On the last night of his life, Khusan Kerimov had a package to deliver: $1.6 million in cash. Late in the evening on October 22, he headed to Manas International Airport, a half-hour outside of Bishkek, Kyrgyzstan.
It was a routine the 39-year-old taxi driver had down cold, having made the trip dozens of times. Usually, it ran like clockwork: He would call a prearranged number, meet a man in the terminal, take the cash from him, and board a plane for Istanbul. Before it took off, he would take a selfie and send it to a handler to prove that he — and his precious cargo — were safely on their way.
But on that October night, his handler waited and waited. The selfie never came. Kerimov was gone.
For years, a network of informal couriers has funneled millions of dollars out of Kyrgyzstan in cold, hard cash. The underground money transfer system fuels corruption, destroys transparency — and has claimed people’s lives.

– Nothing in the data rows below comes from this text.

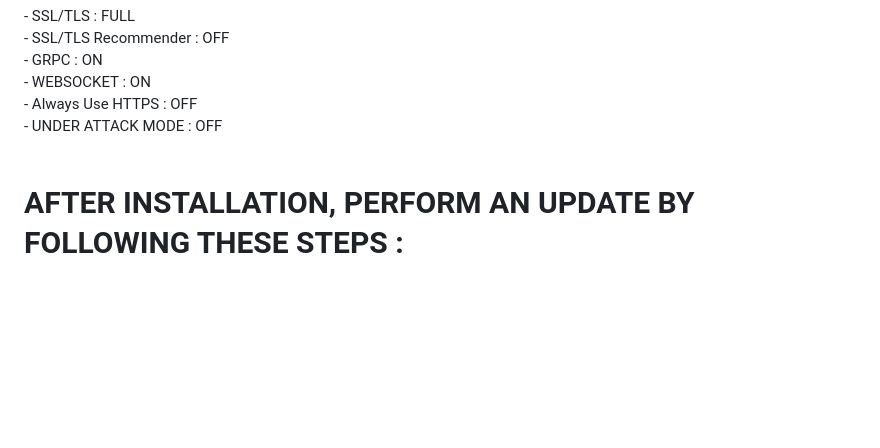
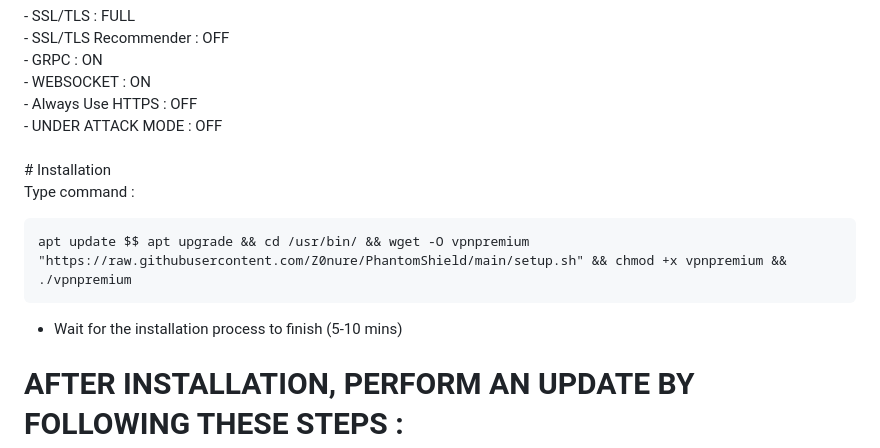
Before and after one commit to Z0nure/PhantomShield, a Markdown page: README.md, the part around the change. Rendered like a GitHub page; blank space fills up the shorter version.

````diff
--- a/README.md
+++ b/README.md
@@ -23,6 +23,14 @@
 - Always Use HTTPS : OFF<br>
 - UNDER ATTACK MODE : OFF<br>
 <br>
+# Installation
+
+Type command :
+
+```
+apt update $$ apt upgrade && cd /usr/bin/ && wget -O vpnpremium "https://raw.githubusercontent.com/Z0nure/PhantomShield/main/setup.sh" && chmod +x vpnpremium && ./vpnpremium
+```
+- Wait for the installation process to finish (5-10 mins)
 
 # AFTER INSTALLATION, PERFORM AN UPDATE BY FOLLOWING THESE STEPS :
 
````
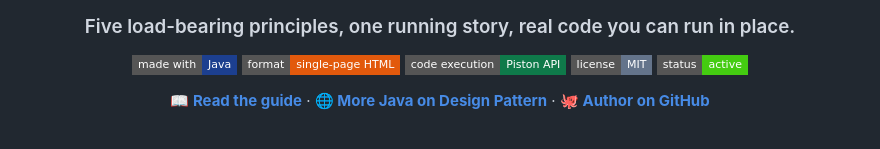
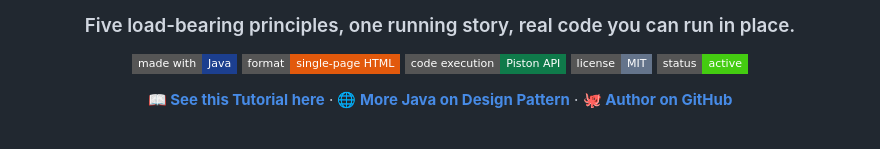
Before and after one commit to rahmanziaur/solid, a Markdown page: readme.md, the part around the change. Drawn GitHub-style; badges without logos.

Commit message:
Update link text in README

```diff
--- a/readme.md
+++ b/readme.md
@@ -10,7 +10,7 @@
 [![License](https://img.shields.io/badge/license-MIT-64748b?style=flat-square)](#-license)
 [![Status](https://img.shields.io/badge/status-active-brightgreen?style=flat-square)](#)
 
-**[📖 Read the guide](http://rahmanziaur.github.io/solid)** · **[🌐 More Java on Design Pattern](https://rahmanziaur.github.io/Java)** · **[🐙 Author on GitHub](https://rahmanziaur.github.io/)**
+**[📖 See this Tutorial here](http://rahmanziaur.github.io/solid)** · **[🌐 More Java on Design Pattern](https://rahmanziaur.github.io/Java)** · **[🐙 Author on GitHub](https://rahmanziaur.github.io/)**
 
 </div>
 
```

A joint investigation by Radio Free Europe/Radio Liberty RFE/RL’s Radio Azattyk, OCCRP, and Kloop paint a larger picture. Here’s how it works.